Heating fuel hits the market tomorrow at elevated prices

Following the recent ratification of a new round of fuel tax hikes in Greece, heating fuel will hit the market tomorrow at elevated prices, roughly ten percent higher than last October. Natural gas, priced at five cents per KWh for October, is currently the far cheaper option, costing 43 percent less.

Certain consumer categories will be eligible for heating fuel subsidies. However, a new subsidy model’s details will not be known until around the end of the month, when a ministerial decision is expected.

Heating fuel prices, as of tomorrow, are expected to reach levels of 93 to 94 cents per liter in the wider Athens area and even higher in provincial Greece.

This represents an increase of approximately ten percent from a year earlier, when heating fuel was priced at 85 cents per liter in Athens. Last winter, heating fuel prices fell as the season progressed, reaching levels of 70 to 75 cents per liter in April.

Higher special consumption tax (EFK) and VAT rates will come into effect for heating fuel tomorrow. Based on the new rates, taxes will now constitute 54 percent of retail fuel prices in Greece, well above the EU average of 32.1 percent. Making matters worse for local consumers, international crude prices are on the way up following a recent decision by OPEC members to contain the cartel’s daily oil production level as of November.

Most critics believe that a tax revenue increase will not be achieved, despite the heating fuel tax hikes, as a result of the anticipated drop in fuel demand and increase of illicit trade, presumptions based on past experience.

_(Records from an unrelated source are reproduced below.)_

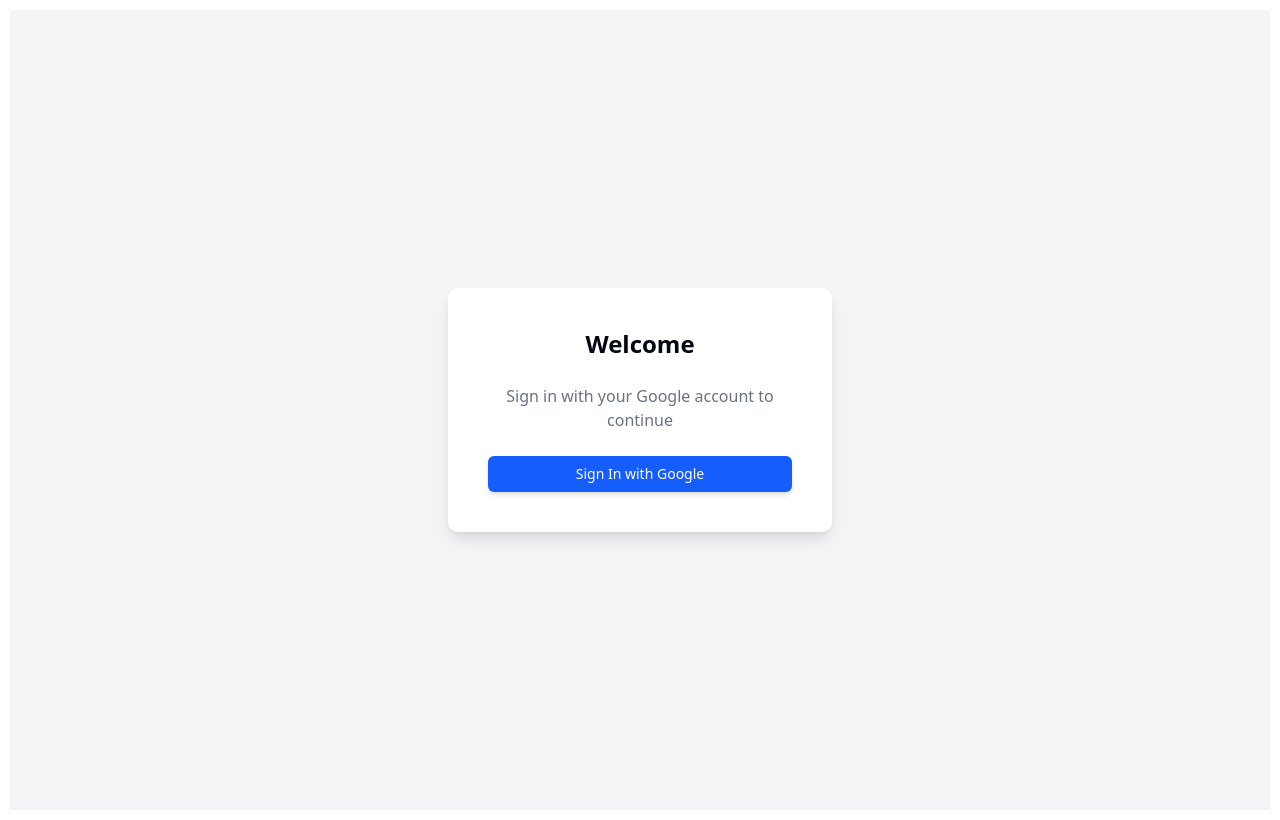
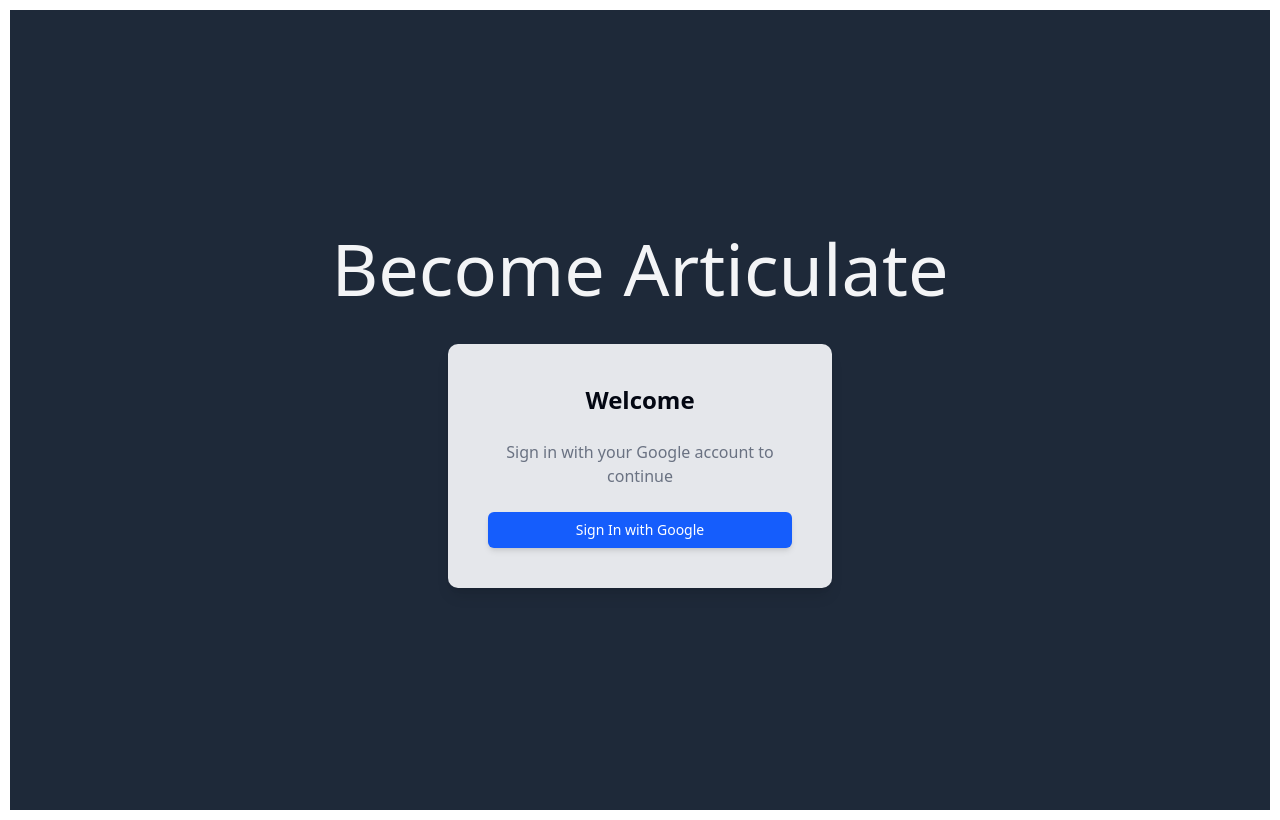
Before and after one commit to NeelSatasia/articulate-web-app, a React (Vite) app in the folder frontend/: page / in a window 1280 px wide. Built offline with nearby package versions, Linux system fonts and the light colour scheme.

Commit message:
Minor design changes

```diff
--- a/frontend/src/App.tsx
+++ b/frontend/src/App.tsx
@@ -10,14 +10,14 @@ function App() {
     }
 
     return (
-        <div className="min-h-screen flex items-center justify-center bg-gray-100">
-            <div className="bg-white p-10 rounded-xl shadow-lg w-full max-w-sm text-center">
-                <h1 className="text-2xl font-bold mb-6">Welcome</h1>
+        <div className="min-h-screen flex flex-col items-center justify-center bg-gray-800">
+            <h1 className="text-7xl mb-10 text-secondary">Become Articulate</h1>
+            <div className="bg-gray-200 p-10 rounded-xl shadow-lg w-full max-w-sm text-center">
+                <h2 className="text-2xl font-bold mb-6">Welcome</h2>
                 <p className="text-gray-500 mb-6">Sign in with your Google account to continue</p>
                 <Button
                     onClick={googleSign}
-                    className="w-full bg-blue-600 hover:bg-blue-500 text-white py-3 rounded-lg shadow-md transition-colors"
-                >
+                    className="w-full bg-blue-600 hover:bg-blue-500 text-white py-3 rounded-lg shadow-md transition-colors">
                     Sign In with Google
                 </Button>
             </div>
```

Also, officials have pointed out that demand for heating fuel will remain subdued in the lead-up to this winter period as a result of the current mild weather conditions being experienced in most parts of Greece.  Leftover fuel stocks from last winter at many households will also initially limit demand, officials have noted.

As for the revised heating fuel subsidy plan, details of which are expected at the end of this month, finance ministry officials have said new subsidies will be better targeted. Income and property-related criteria for heating fuel subsidy applicants will not be changed. But a new criterion taking regional weather conditions into account, for greater support to underprivileged groups based in colder parts of Greece, will be introduced. The total subsidy amount to be offered, at 105 million euros for this winter, remains unchanged.